Fig, 2- Confection of systemic-pulmonary shunt, modified Blalock Taussig, of the subclavian artery up to the pulmonary artery contralateral to the PDA with polytetrafluoroethylene (PTFE) tube of 4 or 5 millimeters anastomosed with a continuous suture using 7-0 polypropylene yarn

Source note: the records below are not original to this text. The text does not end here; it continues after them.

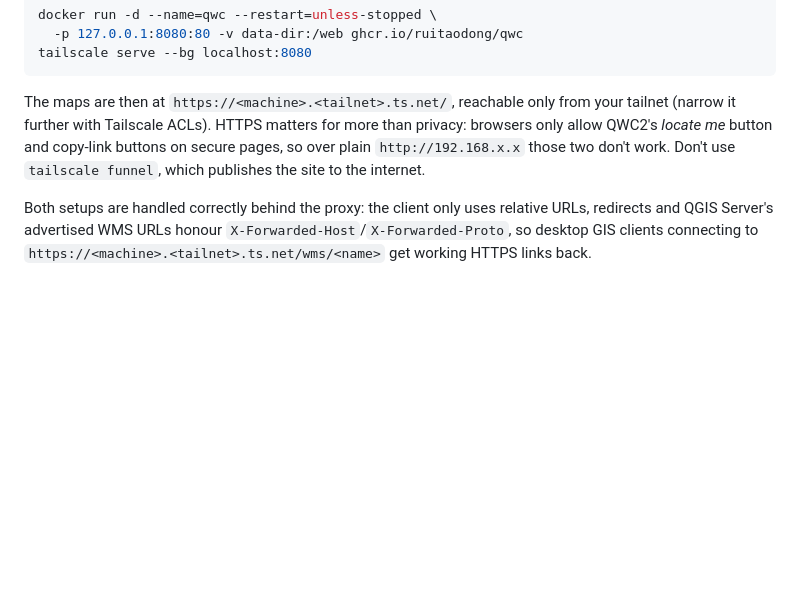
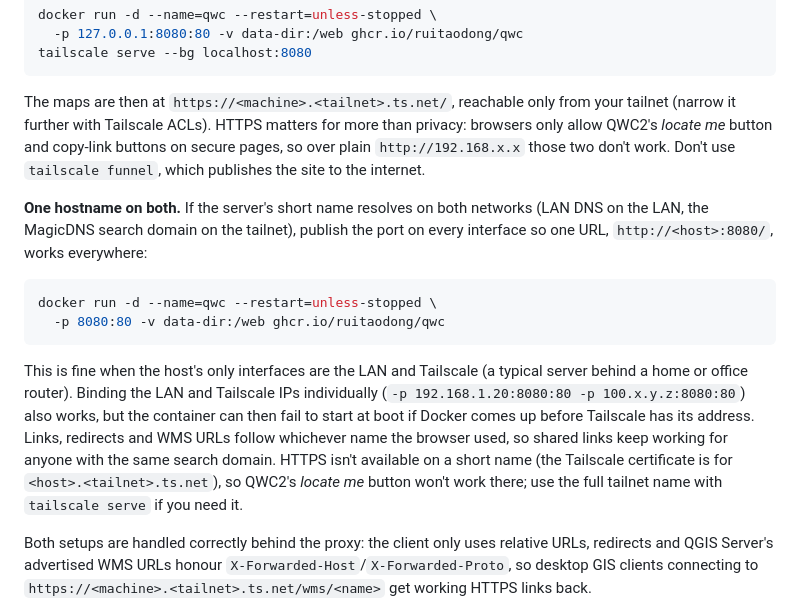
Before and after one commit to ruitaodong/qwc, a Markdown page: README.md, the part around the change. GitHub-like rendering; blank space fills up the shorter version.

Commit message:
README: one hostname for LAN and tailnet via search domains

````diff
--- a/README.md
+++ b/README.md
@@ -120,6 +120,25 @@ than privacy: browsers only allow QWC2's *locate me* button and copy-link
 buttons on secure pages, so over plain `http://192.168.x.x` those two don't
 work. Don't use `tailscale funnel`, which publishes the site to the internet.
 
+**One hostname on both.** If the server's short name resolves on both networks
+(LAN DNS on the LAN, the MagicDNS search domain on the tailnet), publish the
+port on every interface so one URL, `http://<host>:8080/`, works everywhere:
+
+```sh
+docker run -d --name=qwc --restart=unless-stopped \
+  -p 8080:80 -v data-dir:/web ghcr.io/ruitaodong/qwc
+```
+
+This is fine when the host's only interfaces are the LAN and Tailscale (a
+typical server behind a home or office router). Binding the LAN and Tailscale
+IPs individually (`-p 192.168.1.20:8080:80 -p 100.x.y.z:8080:80`) also works,
+but the container can then fail to start at boot if Docker comes up before
+Tailscale has its address. Links, redirects and WMS URLs follow whichever name
+the browser used, so shared links keep working for anyone with the same search
+domain. HTTPS isn't available on a short name (the Tailscale certificate is for
+`<host>.<tailnet>.ts.net`), so QWC2's *locate me* button won't work there; use
+the full tailnet name with `tailscale serve` if you need it.
+
 Both setups are handled correctly behind the proxy: the client only uses
 relative URLs, redirects and QGIS Server's advertised WMS URLs honour
 `X-Forwarded-Host`/`X-Forwarded-Proto`, so desktop GIS clients connecting to
````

The PDA was then widely dissected and connected twice with 6-0 polypropylene suture. Then, the PDA was sectioned, allowing wide dissection of the remainder of the contralateral pulmonary artery to the systemic-pulmonary shunt. We used two straight atraumatic vascular clamps, so as to leave wide exposure of the pulmonary artery, which includes the segment of narrowing of the coarctation. During this period, the blood oxygen saturation was maintained by the flow of blood through the systemic-pulmonary shunt, previously confectioned. It was performed a wide longitudinal opening in the pulmonary artery, including the segment of coarctation. The piece of fresh autologous pericardium was used for the enlargement of the pulmonary artery using continuous suture with absorbable polydioxanone (PDS) 7-0 yarn (Figure 3). After the angioplasty with autologous pericardium, the atraumatic vascular clamps were removed, restoring complete blood flow for both pulmonary arteries by the influx of blood through the systemic-pulmonary shunt. Heparinization was maintained by infusion pump for at least 24 hours to avoid the formation of thrombi in segments manipulated.


Fig. 3 - View of wide longitudinal enlargement of the area of coarctation of the pulmonary artery using a graft of fresh autologous pericardium with a continuous suture of absorbable 7- 0 polydioxanone (PDS) yarn. The PDA is ligated and sectioned between double ligature with 6-0 polypropylene, to prevent distortion of the pulmonary branches



RESULTS

Two PTFE tubes of 4 mm and 5 mm were implanted, using the technique described above. All surgeries were performed with excellent hemodynamic stability and without cardiopulmonary bypass. All patients presented good performance and discharge from hospital, one with 5 and two with 6 days postoperatively (Table 1). All patients underwent control assessment with good enlargement of the CoAPA region assessed by multidetector computed tomography angiography (Figure 4). The children present no bleeding due to maintenance of heparin.


Fig. 4 - View of multidetector CT angiography in patients undergoing surgical correction of coarctation of the pulmonary artery



DISCUSSION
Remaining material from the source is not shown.